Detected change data
--------------------
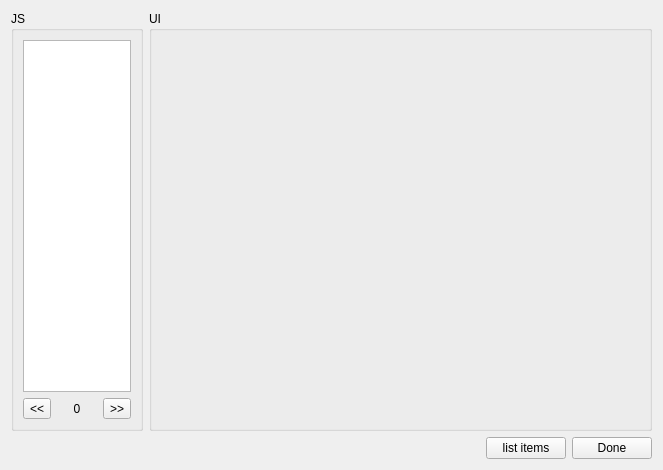
Qt form ui/main.ui (dmzdev/stance) before a commit.
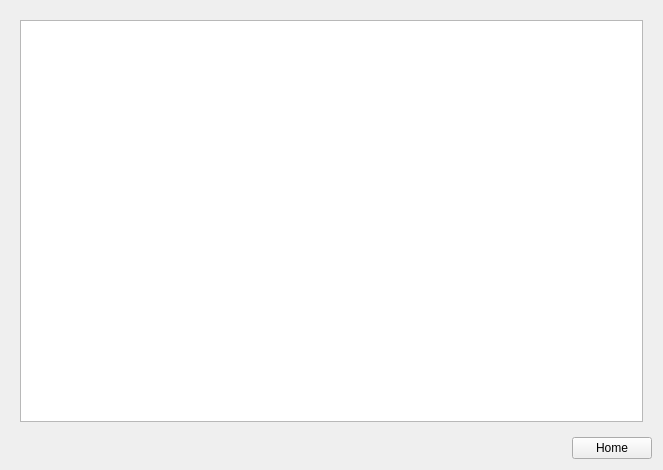
The same form after that commit.

Commit message: Main window working, allows for scripts to push replacment widgets for links.

Patch:
```diff
--- a/ui/main.ui
+++ b/ui/main.ui
@@ -13,99 +13,21 @@
   <property name="windowTitle">
    <string>Script Demo</string>
   </property>
-  <layout class="QVBoxLayout" name="verticalLayout_3">
+  <layout class="QVBoxLayout" name="verticalLayout_2">
    <item>
-    <layout class="QHBoxLayout" name="horizontalLayout_2">
-     <item>
-      <widget class="QGroupBox" name="groupBox">
-       <property name="sizePolicy">
-        <sizepolicy hsizetype="Preferred" vsizetype="Preferred">
-         <horstretch>1</horstretch>
-         <verstretch>0</verstretch>
-        </sizepolicy>
-       </property>
-       <property name="maximumSize">
-        <size>
-         <width>132</width>
-         <height>16777215</height>
-        </size>
-       </property>
-       <property name="title">
-        <string>JS</string>
-       </property>
-       <property name="flat">
-        <bool>false</bool>
-       </property>
-       <layout class="QVBoxLayout" name="verticalLayout">
-        <item>
-         <widget class="QListWidget" name="listWidget"/>
-        </item>
-        <item>
-         <layout class="QHBoxLayout" name="horizontalLayout_3">
-          <item>
-           <widget class="QToolButton" name="prevButton">
-            <property name="text">
-             <string>&lt;&lt;</string>
-            </property>
-           </widget>
-          </item>
-          <item>
-           <widget class="QLabel" name="infoLabel">
-            <property name="text">
-             <string>0</string>
-            </property>
-            <property name="alignment">
-             <set>Qt::AlignCenter</set>
-            </property>
-           </widget>
-          </item>
-          <item>
-           <widget class="QToolButton" name="nextButton">
-            <property name="text">
-             <string>&gt;&gt;</string>
-            </property>
-           </widget>
-          </item>
-         </layout>
-        </item>
-       </layout>
-      </widget>
-     </item>
-     <item>
-      <widget class="QGroupBox" name="groupBox_2">
-       <property name="sizePolicy">
-        <sizepolicy hsizetype="Preferred" vsizetype="Preferred">
-         <horstretch>2</horstretch>
-         <verstretch>0</verstretch>
-        </sizepolicy>
-       </property>
-       <property name="title">
-        <string>UI</string>
-       </property>
-       <property name="flat">
-        <bool>true</bool>
-       </property>
-       <property name="checkable">
-        <bool>false</bool>
-       </property>
-       <layout class="QVBoxLayout" name="verticalLayout_2">
-        <item>
-         <widget class="QStackedWidget" name="stackedWidget">
-          <property name="sizePolicy">
-           <sizepolicy hsizetype="Preferred" vsizetype="Preferred">
-            <horstretch>2</horstretch>
-            <verstretch>0</verstretch>
-           </sizepolicy>
-          </property>
-          <property name="currentIndex">
-           <number>-1</number>
-          </property>
-         </widget>
-        </item>
-       </layout>
-      </widget>
-     </item>
-    </layout>
+    <widget class="QStackedWidget" name="stackedWidget">
+     <widget class="QWidget" name="page">
+      <layout class="QVBoxLayout" name="verticalLayout">
+       <item>
+        <widget class="QGraphicsView" name="graphicsView">
+         <property name="alignment">
+          <set>Qt::AlignLeading|Qt::AlignLeft|Qt::AlignTop</set>
+         </property>
+        </widget>
+       </item>
+      </layout>
+     </widget>
+    </widget>
    </item>
    <item>
     <layout class="QHBoxLayout" name="horizontalLayout">
@@ -125,14 +47,7 @@
      <item>
       <widget class="QPushButton" name="pushButton">
        <property name="text">
-        <string>list items</string>
-       </property>
-      </widget>
-     </item>
-     <item>
-      <widget class="QPushButton" name="doneButton">
-       <property name="text">
-        <string>Done</string>
+        <string>Home</string>
        </property>
       </widget>
      </item>
```
Left out of the diff: 3 changed lines with no effect on the pictures. The commit also changes 4 other files.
--------------------
» WHAT YOU SHOULD DO
If a line contains the string "QVBoxLayout", it counts toward the total; state that total for the records above and nothing more.

» WRITTEN REPLY
5